Britain Should Not Have Fought in the First World War

Filmed at the Royal Geographical Society on 15th April 2014. The First World War is not called the Great War for nothing. It was the single most decisive event in modern history, as well as one of the bloodiest: by the time the war ended, some nine million soldiers had been killed. It was also a historical full stop, marking the definitive end of the Victorian era and the advent of a new age of uncertainty. By 1918, the old order had fallen: the Bolsheviks had seized power in Russia; the German, Austro-Hungarian and Ottoman empires had been destroyed; and even the victorious Allied powers had suffered devastating losses. It was supposed to be the war to end all wars. And yet barely two decades later, the world was again plunged into conflict. Little wonder then that historians still cannot agree whether Britain’s engagement was worth it. For some, the war was a vitally important crusade against Prussian militarism. Had we stayed out, they argue, the result would have been an oppressive German-dominated Europe, leaving the British Empire isolated and doomed to decline. And by fighting to save Belgium, Britain stood up for principle: the right of a small nation to resist its overbearing neighbours. For others, the war was a catastrophic mistake, fought at a catastrophic human cost. It brought Communism to power in Russia, ripped up the map of Europe and left a festering sense of resentment that would fuel the rise of Nazism. We often forget that, even a few days before Britain entered the war, it seemed likely that we would stay out. H. H. Asquith’s decision to intervene changed the course of history. But was it the right one?

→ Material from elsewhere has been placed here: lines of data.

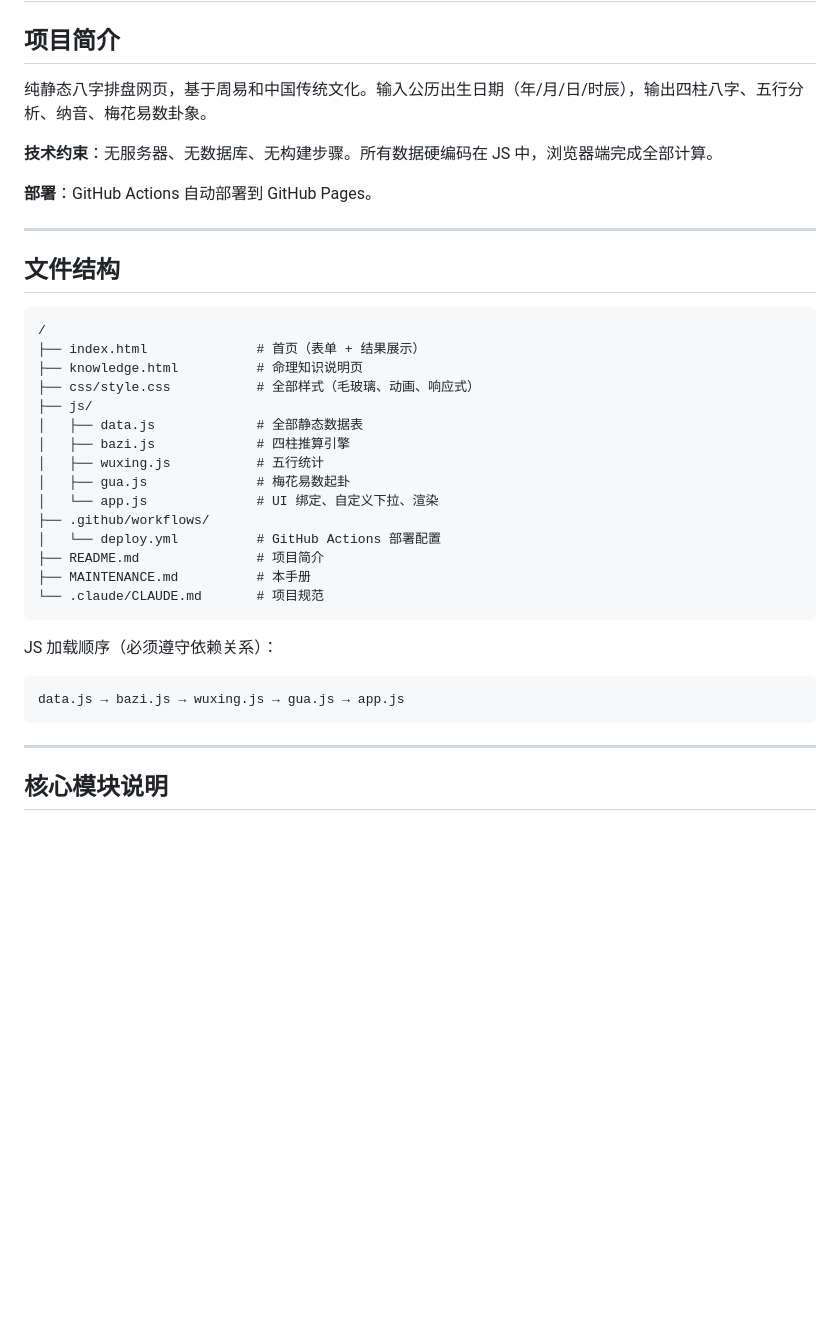
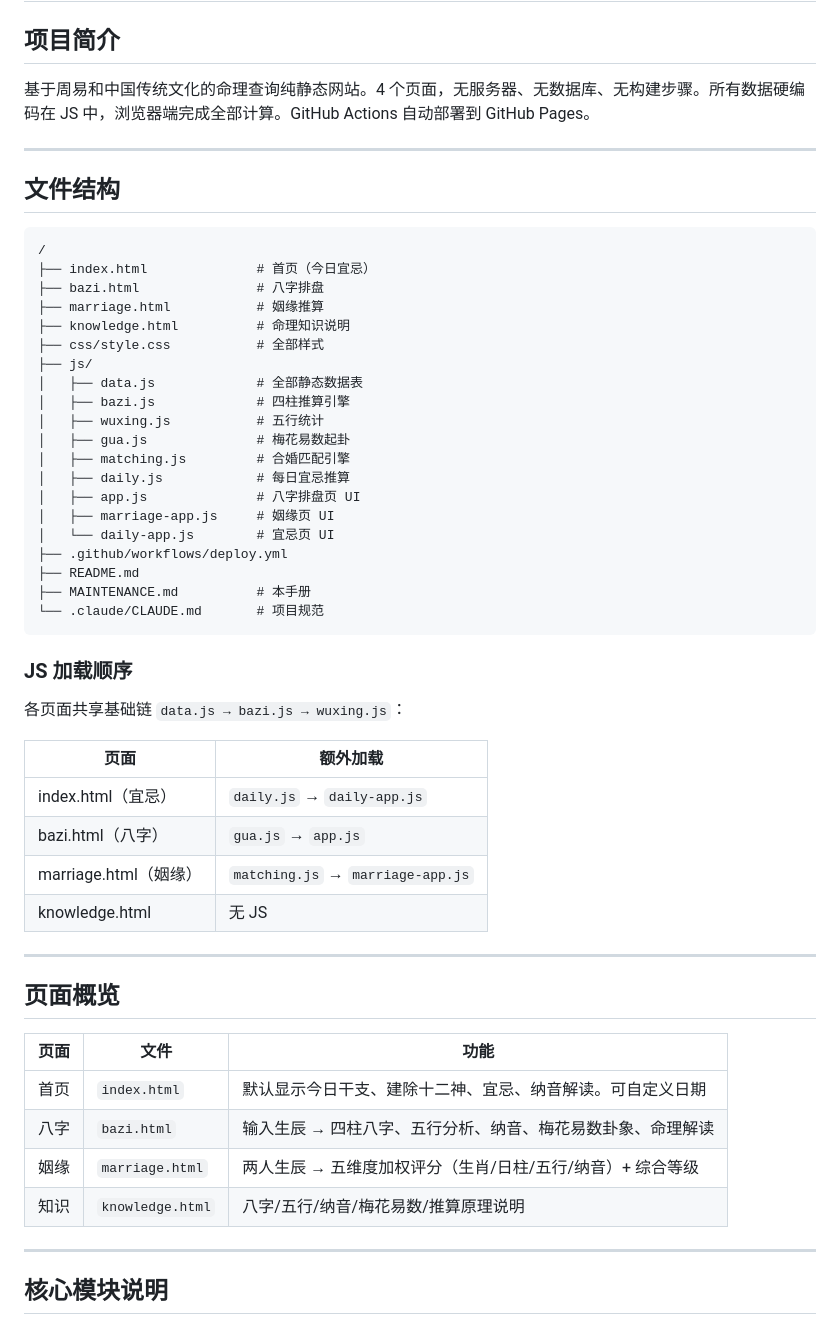
Before and after one commit to dingye0604/cyberfortunetelling, a Markdown page: MAINTENANCE.md, the part around one of its changes. Rendered like a GitHub page; blank space fills up the shorter version.

````diff
--- a/MAINTENANCE.md
+++ b/MAINTENANCE.md
@@ -2,11 +2,7 @@
 
 ## 项目简介
 
-纯静态八字排盘网页，基于周易和中国传统文化。输入公历出生日期（年/月/日/时辰），输出四柱八字、五行分析、纳音、梅花易数卦象。
-
-**技术约束**：无服务器、无数据库、无构建步骤。所有数据硬编码在 JS 中，浏览器端完成全部计算。
-
-**部署**：GitHub Actions 自动部署到 GitHub Pages。
+基于周易和中国传统文化的命理查询纯静态网站。4 个页面，无服务器、无数据库、无构建步骤。所有数据硬编码在 JS 中，浏览器端完成全部计算。GitHub Actions 自动部署到 GitHub Pages。
 
 ---
 
@@ -14,26 +10,48 @@
 
 ```
 /
-├── index.html              # 首页（表单 + 结果展示）
-├── knowledge.html          # 命理知识说明页
-├── css/style.css           # 全部样式（毛玻璃、动画、响应式）
+├── index.html              # 首页（今日宜忌）
+├── bazi.html               # 八字排盘
+├── marriage.html           # 姻缘推算
+├── knowledge.html          # 命理知识说明
+├── css/style.css           # 全部样式
 ├── js/
 │   ├── data.js             # 全部静态数据表
 │   ├── bazi.js             # 四柱推算引擎
 │   ├── wuxing.js           # 五行统计
 │   ├── gua.js              # 梅花易数起卦
-│   └── app.js              # UI 绑定、自定义下拉、渲染
-├── .github/workflows/
-│   └── deploy.yml          # GitHub Actions 部署配置
-├── README.md               # 项目简介
+│   ├── matching.js         # 合婚匹配引擎
+│   ├── daily.js            # 每日宜忌推算
+│   ├── app.js              # 八字排盘页 UI
+│   ├── marriage-app.js     # 姻缘页 UI
+│   └── daily-app.js        # 宜忌页 UI
+├── .github/workflows/deploy.yml
+├── README.md
 ├── MAINTENANCE.md          # 本手册
 └── .claude/CLAUDE.md       # 项目规范
 ```
 
-JS 加载顺序（必须遵守依赖关系）：
-```
-data.js → bazi.js → wuxing.js → gua.js → app.js
-```
+### JS 加载顺序
+
+各页面共享基础链 `data.js → bazi.js → wuxing.js`：
+
+| 页面 | 额外加载 |
+|------|----------|
+| index.html（宜忌） | `daily.js` → `daily-app.js` |
+| bazi.html（八字） | `gua.js` → `app.js` |
+| marriage.html（姻缘） | `matching.js` → `marriage-app.js` |
+| knowledge.html | 无 JS |
+
+---
+
+## 页面概览
+
+| 页面 | 文件 | 功能 |
+|------|------|------|
+| 首页 | `index.html` | 默认显示今日干支、建除十二神、宜忌、纳音解读。可自定义日期 |
+| 八字 | `bazi.html` | 输入生辰 → 四柱八字、五行分析、纳音、梅花易数卦象、命理解读 |
+| 姻缘 | `marriage.html` | 两人生辰 → 五维度加权评分（生肖/日柱/五行/纳音）+ 综合等级 |
+| 知识 | `knowledge.html` | 八字/五行/纳音/梅花易数/推算原理说明 |
 
 ---
 
````
Also changed, not shown: other parts of MAINTENANCE.md (+111 -102 lines).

Even with evidence of ‘high crimes,’ impeaching Trump would probably fail

History shows it’s harder than it looks to remove a president from office.

Trump’s reported hush payments to women during the 2016 campaign: “It may be an impeachable offense if it goes to the question of the president procuring his office through corrupt means.” 

.. Democrats would investigate Trump’s retaliations against media sources that have reported news about him that he doesn’t like as abuses of “instruments of state power.”

.. three-quarters of self-identified Democratic voters in this month’s elections support impeachment

.. they may well be right that Trump’s actions — on several fronts — could clear the threshold of “high crimes and misdemeanors.” But no one should suffer illusions about the likely result of any impeachment attempts.

.. Being deemed unfit for office — the condition intended by the Founding Fathers to trigger impeachment in the House — has never been enough to get the Senate to remove a president.

History suggests that there wouldn’t be a successful conviction by two-thirds of senators without two other conditions in place:

  1. A chief executive must also be deeply unpopular. And
  2. booting him from office must seem more advantageous for the opposition in the next election than letting him remain there.

.. “High crimes and misdemeanors,” he says, “ought to be held to those offenses which are rather obviously wrong, whether ‘criminal,’ and which so seriously threaten the order of the political society as to make pestilent and dangerous the continuance in power of their perpetrator.”

Lawmakers laid a trap. In February 1867, they overrode Johnson’s veto of the Tenure of Office Act, which required the Senate’s consent for the president to fire and replace identified executive branch officers, including the secretary of war — at that time Edwin Stanton, a strong advocate of U.S. military occupation of the South. On Feb. 21, 1868, Johnson removed Stanton, who refused to leave his office even to go home or to Cabinet meetings.

.. if impeached, Johnson’s successor would have been Ohio’s Benjamin Wade — the Senate’s president pro tempore — who was, to put it mildly, unsuited for the presidency. (For years, he dared challengers to attack him in the Senate, having prominently placed two loaded pistols on his desk when he came into the chamber.)